The safeguards will also save government from needing to spend huge funds for conditional cash transfer or farmers’ loan, now placed by Department of Agriculture (DA) at P15 billion, just to spare Filipino farmers from serious economic damage.
The private sector, representing thousands of Filipino farmers under its wings in the supply chain, has pegged desired rice tariff to at least 70% in order to beef up global competitiveness of Filipino produce.
At the same time, the Philippine Chamber of Agriculture& Food Inc. (PCAFI) asserted that it strongly supports the RTL, contrary to what may be perceived by some groups.
“We are supporting the law. Therefore let’s implement the law. We want the law, that’s why we want it implemented,” said PCAFI President Danilo V. Fausto.
PCAFI warned the continuous influx of cheap imported rice may threaten the country’s national security, prompting hungry farmers in the rural areas to resort to joining communist rebels.
“We have to assess the situation because any further damage may affect our national security.”
Unlike the position of some groups adversely affected by the RTL, Fausto said PCAFI wants RTL upheld through immediate implementation of its explicit provisions.
“We’re not asking for a repeal of the law or an amendment of the law. And if the law says, section 10 of Republic Act there are safeguards, let’s implement it.”
A tariff rate of at least 70 percent should be reasonable enough to give the Filipino farmers at least the “temporary” yet extra edge against imports.
“Our palay price is now at around P12 per kilo. But NFA should buy it at P17 (to aid farmers). At that buying price, it will sell in the retail market at P34 per kilo, when milled. Then domestic rice will even out with the imported at P34,” said Fausto.
With price of both domestic and imported rice at same level, “why would you bother importing?”
Ernesto Ordonez, PCAFI trustee and Agri Fisheries Alliance (AFA) chairman, said the imposition of safeguards from the current 35% level is urgent even as there are trade notification rules involved.

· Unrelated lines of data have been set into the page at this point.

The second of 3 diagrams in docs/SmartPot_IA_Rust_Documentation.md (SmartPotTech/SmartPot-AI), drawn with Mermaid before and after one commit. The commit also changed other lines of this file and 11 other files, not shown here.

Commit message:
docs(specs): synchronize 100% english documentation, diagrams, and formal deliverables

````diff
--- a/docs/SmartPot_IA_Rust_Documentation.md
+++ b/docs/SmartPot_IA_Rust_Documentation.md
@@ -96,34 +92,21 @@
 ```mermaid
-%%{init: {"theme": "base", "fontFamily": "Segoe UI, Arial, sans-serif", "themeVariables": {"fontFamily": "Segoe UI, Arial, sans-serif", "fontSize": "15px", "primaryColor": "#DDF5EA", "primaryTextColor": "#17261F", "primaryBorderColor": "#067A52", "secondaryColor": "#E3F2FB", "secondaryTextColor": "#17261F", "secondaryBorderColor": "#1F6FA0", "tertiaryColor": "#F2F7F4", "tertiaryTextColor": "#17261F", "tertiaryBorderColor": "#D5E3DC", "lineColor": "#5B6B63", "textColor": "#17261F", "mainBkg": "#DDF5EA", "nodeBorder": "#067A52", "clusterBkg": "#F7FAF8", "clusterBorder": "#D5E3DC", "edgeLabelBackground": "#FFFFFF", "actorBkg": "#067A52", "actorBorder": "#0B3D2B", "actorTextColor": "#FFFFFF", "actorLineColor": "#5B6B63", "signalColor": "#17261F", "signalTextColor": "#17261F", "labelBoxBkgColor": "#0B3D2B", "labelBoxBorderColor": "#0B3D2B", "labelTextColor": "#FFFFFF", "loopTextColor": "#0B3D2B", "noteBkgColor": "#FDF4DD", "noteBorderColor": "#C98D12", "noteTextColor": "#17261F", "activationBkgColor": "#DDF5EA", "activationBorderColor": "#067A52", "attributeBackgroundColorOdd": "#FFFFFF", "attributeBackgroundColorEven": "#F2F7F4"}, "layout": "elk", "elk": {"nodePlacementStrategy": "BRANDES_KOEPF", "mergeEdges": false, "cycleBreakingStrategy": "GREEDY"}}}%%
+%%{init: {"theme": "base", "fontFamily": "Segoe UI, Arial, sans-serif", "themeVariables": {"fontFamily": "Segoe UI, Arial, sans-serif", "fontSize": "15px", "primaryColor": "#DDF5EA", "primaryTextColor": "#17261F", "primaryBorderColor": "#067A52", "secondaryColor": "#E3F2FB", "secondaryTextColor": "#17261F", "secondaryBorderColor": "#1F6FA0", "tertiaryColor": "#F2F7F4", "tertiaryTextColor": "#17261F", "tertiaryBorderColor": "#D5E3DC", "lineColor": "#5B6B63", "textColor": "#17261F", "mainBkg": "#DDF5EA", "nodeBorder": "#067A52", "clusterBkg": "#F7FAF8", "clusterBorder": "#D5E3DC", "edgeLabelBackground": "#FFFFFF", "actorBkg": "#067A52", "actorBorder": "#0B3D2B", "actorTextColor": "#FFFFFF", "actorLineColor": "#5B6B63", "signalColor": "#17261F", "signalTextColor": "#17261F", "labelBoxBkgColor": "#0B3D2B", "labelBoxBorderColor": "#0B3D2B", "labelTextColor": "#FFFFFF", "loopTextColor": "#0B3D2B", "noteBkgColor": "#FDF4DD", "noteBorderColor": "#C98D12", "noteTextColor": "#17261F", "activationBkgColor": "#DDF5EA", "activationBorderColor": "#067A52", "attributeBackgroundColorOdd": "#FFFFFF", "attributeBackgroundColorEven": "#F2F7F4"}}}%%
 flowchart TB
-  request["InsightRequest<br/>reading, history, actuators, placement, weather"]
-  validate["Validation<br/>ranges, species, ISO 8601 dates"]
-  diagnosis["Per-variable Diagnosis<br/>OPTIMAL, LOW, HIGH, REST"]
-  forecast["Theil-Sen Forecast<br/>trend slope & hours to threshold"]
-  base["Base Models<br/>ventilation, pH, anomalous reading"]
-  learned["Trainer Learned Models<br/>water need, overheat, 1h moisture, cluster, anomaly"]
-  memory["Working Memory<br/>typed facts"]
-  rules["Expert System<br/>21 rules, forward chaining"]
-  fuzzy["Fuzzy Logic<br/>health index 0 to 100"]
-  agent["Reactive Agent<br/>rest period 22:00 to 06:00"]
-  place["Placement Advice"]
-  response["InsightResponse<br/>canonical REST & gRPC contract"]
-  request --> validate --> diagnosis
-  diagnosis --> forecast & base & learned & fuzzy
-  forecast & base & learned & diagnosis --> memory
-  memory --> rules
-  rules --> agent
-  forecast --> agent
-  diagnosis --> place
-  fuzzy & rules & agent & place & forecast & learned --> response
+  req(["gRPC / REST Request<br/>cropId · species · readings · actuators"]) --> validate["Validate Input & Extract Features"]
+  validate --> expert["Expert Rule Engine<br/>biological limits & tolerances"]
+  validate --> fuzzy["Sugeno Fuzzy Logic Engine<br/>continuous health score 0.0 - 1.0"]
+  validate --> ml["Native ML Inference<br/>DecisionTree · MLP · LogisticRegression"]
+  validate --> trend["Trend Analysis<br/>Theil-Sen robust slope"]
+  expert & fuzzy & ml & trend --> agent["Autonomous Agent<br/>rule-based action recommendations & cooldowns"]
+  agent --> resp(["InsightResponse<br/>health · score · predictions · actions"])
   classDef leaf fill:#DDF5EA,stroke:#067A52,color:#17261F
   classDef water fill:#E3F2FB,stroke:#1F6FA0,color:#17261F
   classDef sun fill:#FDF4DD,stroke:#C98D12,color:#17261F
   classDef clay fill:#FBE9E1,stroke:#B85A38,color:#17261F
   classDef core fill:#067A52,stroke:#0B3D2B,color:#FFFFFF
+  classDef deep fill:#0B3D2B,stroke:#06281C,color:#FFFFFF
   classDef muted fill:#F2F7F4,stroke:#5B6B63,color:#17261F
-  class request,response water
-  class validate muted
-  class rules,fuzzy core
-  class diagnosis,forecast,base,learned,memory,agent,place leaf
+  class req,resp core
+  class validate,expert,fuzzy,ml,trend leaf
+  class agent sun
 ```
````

AFA is composed of five sectors: farmers and fisherfolk, (Alyansa Agrikultura-AA), agribusiness, PCAFI, science and technology (Coalition for Agriculture Modernization in the Philippines – CAMP), rural women (Pambansang Kilusan ng Kababaihan sa Kanayunan – PKKK), and multisectors (Agrifisheries 2025 – AF2025).
“We do not want a repeat of the mistake during the 1990’s when we agreed to the too rapid tariff reduction without giving the farmers the necessary support services and the WTO-approved safeguard measures,” said Ordonez.
Ordonez cited the Department of Agriculture September 9 national survey where imported rice with the 35% tariff caused farmgate wet palay prices in Regions 2, 3, 11 averaged P12.10 a kilo, barely above the P12 production cost.
CAMP President Emil Javier favored measures like cash transfers and assistance in credit, technology, and marketing.
AFA stated it rejects calls for a return to government rice import monopoly and supports food security instead of food self-sufficiency.
“In areas where rice production is not competitive, the government must provide assistance for transition to higher value crops,” said Ordonez.
The tariff protection under safeguards will just be a temporary, a transitory, policy, PCAFI asserted.
“DA should immediately implement it as promised it should be by October 1. Anyway, that will just temporary, while we’re trying to give our farmers time to upgrade their competitiveness.”
Now at 2.4 to 2.5 million MT (MT), imports must immediately be curbed. The Foreign Agricultural Service (USDA) placed projected import for the year to hit 2.6 million MT.
Fausto said even a P34 against P34 per kilo Filipino against import price will be enough.
Imported rice is currently being traded at around P17 per kilo. With trader’s overhead, it rises to P20 per kilo, and finally to P27, P28 per kilo in the retail market (with logistics costs).
“But imported rice should be at least equal the local market price. That will make them lose over domestic rice. Now, NFA should ensure farmers dictate the buying price of palay at P17 per kilo for dry and P13, P14 per kilo for wet.”
PCAFI Trustee Elias Inciong is questioned why some groups may be opposing the safeguards implementation even if they are representing sectors that are not rice-related as compared to suffering rice farmers.
“They don’t want higher tariff? Why? Because it will affect consumers? (or their businesses?)”
But PCAFI, some of whose members themselves plant rice in poverty stricken, rural areas, want more protection for precious but few Filipino farmers that remain sustaining to raise the country’s food security.
Under Republic Act 880, the Safeguard Measures Act, safeguards may be imposed in the following conditions (Rule 2.2a-c) all of which conditions are reported to have been happening after the RTL implementation:
- significant idling of productive facilities in the domestic industry including the closure of plants (rice mills) or underutilization of production capacity
- inability of a significant number of firms to carry out domestic production at a profit
- significant unemployment or underemployment within the domestic industry.